for the Project. (Id. at 123). Plaintiff
acknowledged that Jennings informed him during the meeting
that Plaintiff's approach was too “hands off,
” and Plaintiff needed to be more directly involved in
his projects. (Pulliam Dep. 98-99).
meanwhile, claims one of the issues causing the Project delay
included a lack of sponsorship. Sponsors are high-level
executives who advocate for a project internally and provide
project oversight and guidance. While sponsorship is helpful
for ensuring a project has the necessary resources needed for
completion and managing resistance within the corporation,
sponsors are not responsible for ultimately developing a
project. (Jones Decl. at 3). Further, Plaintiff's alleged
sponsorship challenges lack evidentiary support, as Plaintiff
acknowledged he ultimately had two sponsors, Jay Rabello and
Mike Jones, sponsoring and supporting the Project. (Pulliam
Dep. at 71-72).
also claims Jennings treated him differently from the white
employees.
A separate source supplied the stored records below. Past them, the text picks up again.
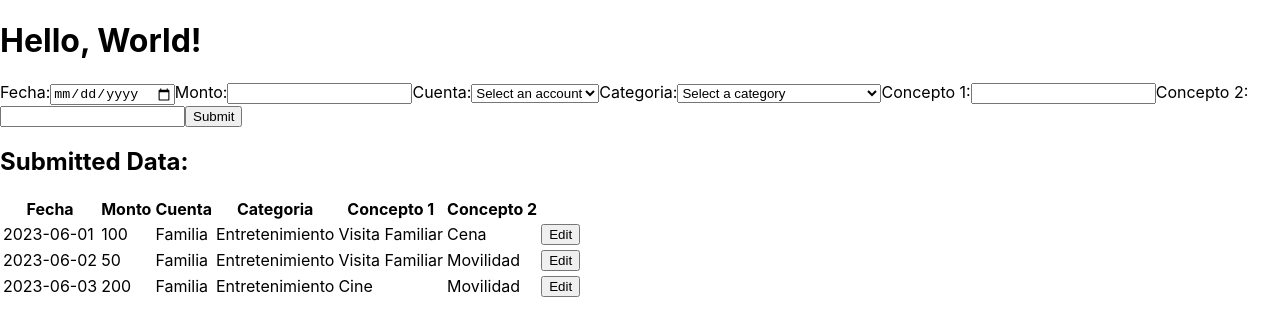
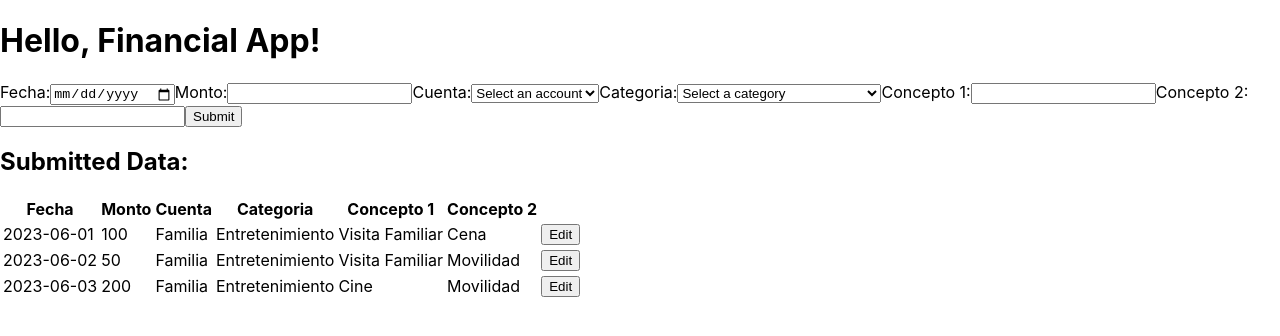
Before and after one commit to rcastillejo/hello-world, a React (Create React App) app: page / in a window 1280 px wide. Shown: the top 336 px of the page. Built offline with nearby package versions, Linux system fonts and the light colour scheme.

Commit message:
Actualizar App.js

```diff
--- a/src/App.js
+++ b/src/App.js
@@ -76,7 +76,7 @@ function App() {
 
   return (
     <div>
-      <h1>Hello, World!</h1>
+      <h1>Hello, Financial App!</h1>
       <form onSubmit={handleSubmit}>
         <label>Fecha:</label>
         <input
```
Plaintiff points to evidence that Jennings stated
during a business meeting “nobody gives a damn who you
know at Ebony, ” apparently referring to Ebony
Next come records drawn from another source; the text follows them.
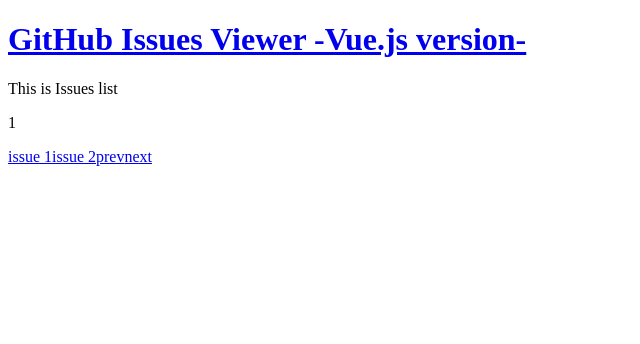
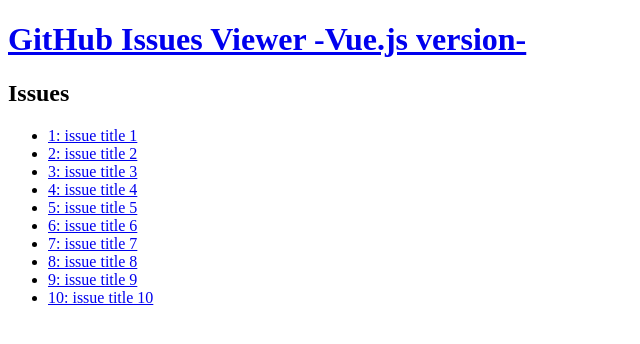
Before and after one commit to kawarimidoll/github-issues-vuer, a Vue app: page /issues in a window 1280 px wide. Shown: the top 344 px of the page, without its empty margins (0-640 px from the left). Built offline with nearby package versions, Linux system fonts and the light colour scheme.

Commit message:
add dummy data

```diff
--- a/src/views/Issue.vue
+++ b/src/views/Issue.vue
@@ -1,18 +1,32 @@
 <template>
   <div>
-    <div v-if="loading">loading...</div>
+    <div v-if="loading">loading issue {{ number }}...</div>
+    <div v-else-if="!issue || !issue.id">issue not found</div>
     <div v-else>
-      <h2>
-      {{ issue.title }}
-      </h2>
-      <div>{{issue.body}}</div>
+      <h2>{{ issue.number }}: {{ issue.title }}</h2>
+      <div className="text-right mr-2">
+        <!-- <Link :to="issue.html_url">view in GitHub</Link> -->
+      </div>
+      <hr />
+      {{ issue.body }}
     </div>
-    <router-link :to="prev">prev</router-link>
-    <router-link :to="next">next</router-link>
   </div>
 </template>
 
 <script>
+const issues = [
+  { id: 1, number: 1, title: "issue title 1", body: "issue body 1" },
+  { id: 2, number: 2, title: "issue title 2", body: "issue body 2" },
+  { id: 3, number: 3, title: "issue title 3", body: "issue body 3" },
+  { id: 4, number: 4, title: "issue title 4", body: "issue body 4" },
+  { id: 5, number: 5, title: "issue title 5", body: "issue body 5" },
+  { id: 6, number: 6, title: "issue title 6", body: "issue body 6" },
+  { id: 7, number: 7, title: "issue title 7", body: "issue body 7" },
+  { id: 8, number: 8, title: "issue title 8", body: "issue body 8" },
+  { id: 9, number: 9, title: "issue title 9", body: "issue body 9" },
+  { id: 10, number: 10, title: "issue title 10", body: "issue body 10" },
+];
+
 export default {
   props: ["number"],
   data: function () {
@@ -36,9 +50,7 @@
   methods: {
     fetchData() {
       this.loading = true;
-      this.issue.number = this.number;
-      this.issue.title = `title ${this.number}`
-      this.issue.body = `body ${this.number}`
+      this.issue = issues[Number(this.number)];
       this.loading = false;
     },
   },
--- a/src/views/Issues.vue
+++ b/src/views/Issues.vue
@@ -1,11 +1,20 @@
 <template>
   <div>
-    <p>This is Issues list</p>
-    <p>{{ page }}</p>
-    <router-link to="/issues/1">issue 1</router-link>
-    <router-link to="/issues/2">issue 2</router-link>
-    <router-link :to="prev">prev</router-link>
-    <router-link :to="next">next</router-link>
+    <h2>Issues</h2>
+    <div>
+      <div v-if="loading">loading issues list...</div>
+      <div v-else-if="!issues[0]">issues not found</div>
+      <div v-else>
+        <ul>
+          <li v-for="issue in issues" :key="issue.id">
+            <router-link :to="`/issues/${issue.number}`">
+              {{ issue.number }}: {{ issue.title }}
+            </router-link>
+          </li>
+        </ul>
+        <!-- <Pager :current="page" :max="maxPage" :getPath="getPath" /> -->
+      </div>
+    </div>
   </div>
 </template>
 
@@ -40,6 +49,18 @@
       this.loading = true;
       this.page = this.$route.query.page || "1";
       console.log("fetch!", `${API_URL}${this.page}`);
+      this.issues = [
+        { id: 1, number: 1, title: "issue title 1", body: "issue body 1" },
+        { id: 2, number: 2, title: "issue title 2", body: "issue body 2" },
+        { id: 3, number: 3, title: "issue title 3", body: "issue body 3" },
+        { id: 4, number: 4, title: "issue title 4", body: "issue body 4" },
+        { id: 5, number: 5, title: "issue title 5", body: "issue body 5" },
+        { id: 6, number: 6, title: "issue title 6", body: "issue body 6" },
+        { id: 7, number: 7, title: "issue title 7", body: "issue body 7" },
+        { id: 8, number: 8, title: "issue title 8", body: "issue body 8" },
+        { id: 9, number: 9, title: "issue title 9", body: "issue body 9" },
+        { id: 10, number: 10, title: "issue title 10", body: "issue body 10" },
+      ];
       this.loading = false;
     },
   },
```
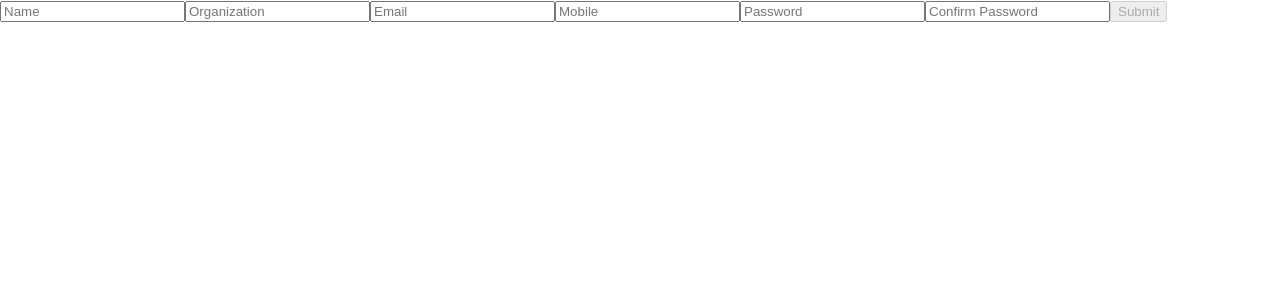
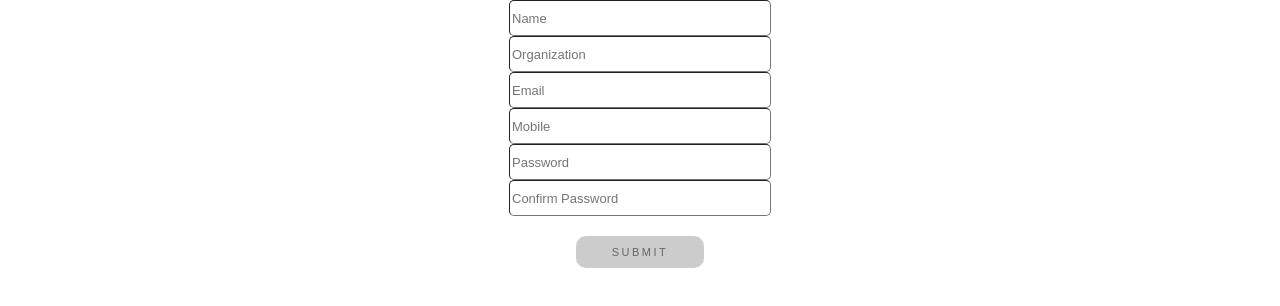
Before and after one commit to jebax/SchejFrontend, a React (Create React App) app: page / in a window 1280 px wide. Shown: the top 306 px of the page. Built offline with nearby package versions, Linux system fonts and the light colour scheme.

Commit message:
Styled sign up form

```diff
--- a/src/components/SignUpForm.js
+++ b/src/components/SignUpForm.js
@@ -34,13 +34,13 @@ export default class SignUpForm extends Component {
   render() {
     return (
       <form className='sign-up-form' onSubmit={this.handleSubmit}>
-        <input id='sign-up-name-entry' type='text' name='name' placeholder='Name' onChange={this.handleChange}/>
-        <input id='sign-up-organization-entry' type='text' name='organization' placeholder='Organization' onChange={this.handleChange} />
-        <input id='sign-up-email-entry' type='text' name='email' placeholder='Email' onChange={this.handleChange} />
-        <input id='sign-up-mobile-entry' type='text' name='mobile' placeholder='Mobile' onChange={this.handleChange} />
-        <input id='sign-up-password-entry' type='password' name='password' placeholder='Password' onChange={this.handleChange} />
-        <input id='sign-up-password-confirmation' type='password' name='passwordConfirmation' placeholder='Confirm Password' onChange={this.handleChange} />
-        <button id='sign-up-submit' disabled={!this.isValidated()}>Submit</button>
+        <input id='sign-up-name-entry' className='sign-up-entry' type='text' name='name' placeholder='Name' onChange={this.handleChange}/><br />
+        <input id='sign-up-organization-entry' className='sign-up-entry' type='text' name='organization' placeholder='Organization' onChange={this.handleChange} /><br />
+        <input id='sign-up-email-entry' className='sign-up-entry' type='text' name='email' placeholder='Email' onChange={this.handleChange} /><br />
+        <input id='sign-up-mobile-entry' className='sign-up-entry' type='text' name='mobile' placeholder='Mobile' onChange={this.handleChange} /><br />
+        <input id='sign-up-password-entry' className='sign-up-entry' type='password' name='password' placeholder='Password' onChange={this.handleChange} /><br />
+        <input id='sign-up-password-confirmation' className='sign-up-entry' type='password' name='passwordConfirmation' placeholder='Confirm Password' onChange={this.handleChange} /><br /><br />
+        <button id='sign-up-submit' className='custom-button' disabled={!this.isValidated()}>Submit</button>
       </form>
     )
   }
--- a/src/index.css
+++ b/src/index.css
@@ -12,3 +12,40 @@ code {
   font-family: source-code-pro, Menlo, Monaco, Consolas, "Courier New",
     monospace;
 }
+
+.sign-up-form {
+  text-align: center;
+}
+
+.sign-up-entry {
+  border-radius: 5px;
+  height: 32px;
+  border-width: 1px;
+  width: 20%;
+  font-size: 13px;
+}
+
+.custom-button {
+  border-radius: 10px;
+  border-width: 3px;
+  color: white;
+  background-color: #3173AF;
+  height: 32px;
+  width: 10%;
+  font-size: 11px;
+  text-transform: uppercase;
+  letter-spacing: 2.5px;
+  font-weight: 500;
+  border: none;
+  transition: all 0.3s ease 0s;
+  cursor: pointer;
+  outline: none;
+}
+
+.custom-button:disabled {
+  background-color: #cccccc;
+  color: #666666;
+}
+
+button#sign-up-submit {
+}
```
magazine, a magazine marketed to African-Americans. (Pulliam
Dep. at 64). Plaintiff further complained that Jennings
frequently went to lunch with white colleagues in his
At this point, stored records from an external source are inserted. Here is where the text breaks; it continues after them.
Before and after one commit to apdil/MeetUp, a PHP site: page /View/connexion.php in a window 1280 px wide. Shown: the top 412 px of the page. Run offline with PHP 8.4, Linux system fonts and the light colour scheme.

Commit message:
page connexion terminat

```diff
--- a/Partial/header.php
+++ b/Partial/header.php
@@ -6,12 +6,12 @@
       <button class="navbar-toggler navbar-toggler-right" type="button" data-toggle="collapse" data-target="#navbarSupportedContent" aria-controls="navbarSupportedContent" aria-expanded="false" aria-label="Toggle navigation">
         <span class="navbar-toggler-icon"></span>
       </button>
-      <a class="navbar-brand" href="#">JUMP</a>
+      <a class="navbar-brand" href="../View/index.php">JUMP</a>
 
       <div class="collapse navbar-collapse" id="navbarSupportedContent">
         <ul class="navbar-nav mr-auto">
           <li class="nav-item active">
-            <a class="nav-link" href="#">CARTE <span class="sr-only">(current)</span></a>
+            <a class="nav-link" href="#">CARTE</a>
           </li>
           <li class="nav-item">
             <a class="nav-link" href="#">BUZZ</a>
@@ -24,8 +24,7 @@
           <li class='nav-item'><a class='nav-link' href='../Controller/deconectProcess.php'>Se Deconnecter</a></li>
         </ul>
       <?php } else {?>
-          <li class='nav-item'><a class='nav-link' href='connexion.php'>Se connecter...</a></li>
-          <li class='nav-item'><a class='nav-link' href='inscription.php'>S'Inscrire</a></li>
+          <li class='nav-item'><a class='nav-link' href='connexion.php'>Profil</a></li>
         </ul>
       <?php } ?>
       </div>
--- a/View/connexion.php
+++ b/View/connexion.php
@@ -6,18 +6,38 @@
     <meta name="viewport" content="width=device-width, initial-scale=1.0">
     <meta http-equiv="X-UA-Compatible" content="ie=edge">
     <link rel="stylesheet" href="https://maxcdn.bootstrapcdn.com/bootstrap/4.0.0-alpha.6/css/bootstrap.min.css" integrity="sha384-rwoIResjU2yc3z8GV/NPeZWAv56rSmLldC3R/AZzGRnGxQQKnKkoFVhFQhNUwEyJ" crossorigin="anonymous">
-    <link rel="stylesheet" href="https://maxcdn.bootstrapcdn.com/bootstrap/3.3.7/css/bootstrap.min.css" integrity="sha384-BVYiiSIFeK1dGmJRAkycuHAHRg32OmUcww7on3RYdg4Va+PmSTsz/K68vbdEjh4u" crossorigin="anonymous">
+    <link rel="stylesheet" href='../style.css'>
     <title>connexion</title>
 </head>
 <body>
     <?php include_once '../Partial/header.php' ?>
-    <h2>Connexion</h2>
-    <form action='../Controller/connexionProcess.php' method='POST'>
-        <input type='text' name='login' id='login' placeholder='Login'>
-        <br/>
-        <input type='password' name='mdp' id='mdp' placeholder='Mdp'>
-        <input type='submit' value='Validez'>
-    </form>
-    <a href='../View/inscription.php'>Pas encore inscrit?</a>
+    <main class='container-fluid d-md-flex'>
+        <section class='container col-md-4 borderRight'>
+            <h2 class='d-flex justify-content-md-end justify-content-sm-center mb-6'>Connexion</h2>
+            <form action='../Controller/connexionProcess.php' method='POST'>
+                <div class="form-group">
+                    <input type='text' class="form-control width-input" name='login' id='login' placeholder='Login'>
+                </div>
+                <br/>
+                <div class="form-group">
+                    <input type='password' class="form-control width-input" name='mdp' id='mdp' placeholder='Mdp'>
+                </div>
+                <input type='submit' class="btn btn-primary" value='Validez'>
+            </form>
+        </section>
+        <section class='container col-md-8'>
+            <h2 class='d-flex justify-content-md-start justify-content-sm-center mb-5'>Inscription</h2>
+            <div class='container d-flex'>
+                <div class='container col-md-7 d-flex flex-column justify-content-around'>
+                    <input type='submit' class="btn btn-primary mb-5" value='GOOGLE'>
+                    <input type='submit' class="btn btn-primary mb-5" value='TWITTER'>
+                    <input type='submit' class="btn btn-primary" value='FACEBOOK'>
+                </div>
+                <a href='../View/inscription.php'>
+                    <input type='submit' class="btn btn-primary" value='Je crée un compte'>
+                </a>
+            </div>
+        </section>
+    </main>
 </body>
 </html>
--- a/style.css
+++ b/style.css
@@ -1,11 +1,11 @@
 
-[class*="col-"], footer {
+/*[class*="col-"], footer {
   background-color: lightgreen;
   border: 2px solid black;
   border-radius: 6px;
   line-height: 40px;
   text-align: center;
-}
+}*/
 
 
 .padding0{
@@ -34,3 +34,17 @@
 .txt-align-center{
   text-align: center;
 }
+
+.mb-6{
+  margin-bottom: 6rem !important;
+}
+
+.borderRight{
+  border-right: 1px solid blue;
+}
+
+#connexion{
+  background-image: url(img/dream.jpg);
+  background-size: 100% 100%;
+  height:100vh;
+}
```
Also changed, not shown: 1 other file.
department, but Jennings never extended an invitation to
Plaintiff. (Pulliam Decl. at 4). Lastly, Plaintiff argues
Jennings once prevented Plaintiff from hiring his former
colleague, Trae Fletcher, to join Plaintiff's team and
instead let another director hire Fletcher who had a more
“urgent need.” (Pulliam Dep. at 51).
noted that by mid-October, he had not received any templates,
forms, or tools for the Project, and when asked for more
information, Plaintiff gave Jennings a “one-page
schematic” copied from what another employee had
previously written on a whiteboard. (Jennings Decl. at
10-11). Moreover, on October 24, 2014-well into Q4-Plaintiff
sent Jennings an email informing him the Project is
“still an initiative, ” despite the original
timeline mandating the Project be established by Q3.
(Jennings Dep. Ex. 20). After receiving similar negative
feedback regarding Plaintiff from other vice presidents and
directors who had worked with him, and after consultation
with Reynolds, Jennings made the decision to terminate
November 3, 2014, Jennings terminated Plaintiff's
employment for failing to meet expectations. (Pulliam Dep. at
39; Jennings Dep. at 227). Jennings testified that although
he consulted with Reynolds first, it was Jennings'
decision to terminate Plaintiff. (Jennings Decl. at 12).
Plaintiff's employment had lasted less than seven months,
from April 7 to November 3, 2014. Plaintiff's position
was never filled after his termination, and the position was
ultimately removed from Defendant's management structure.
initiated this action by filing a complaint on November 22,
2017, in the Superior Court of North Carolina at Mecklenburg
County, and Defendant removed the case to this Court on
January 4, 2018. Defendant moved for summary judgment on
October 5, 2018. (Doc. No. 13). A hearing was held to resolve
the summary judgment motion on December 5, 2018, at which all
parties were represented by counsel, and the Court issued an
oral order granting Defendant's motion and advised the
parties of this forthcoming Order.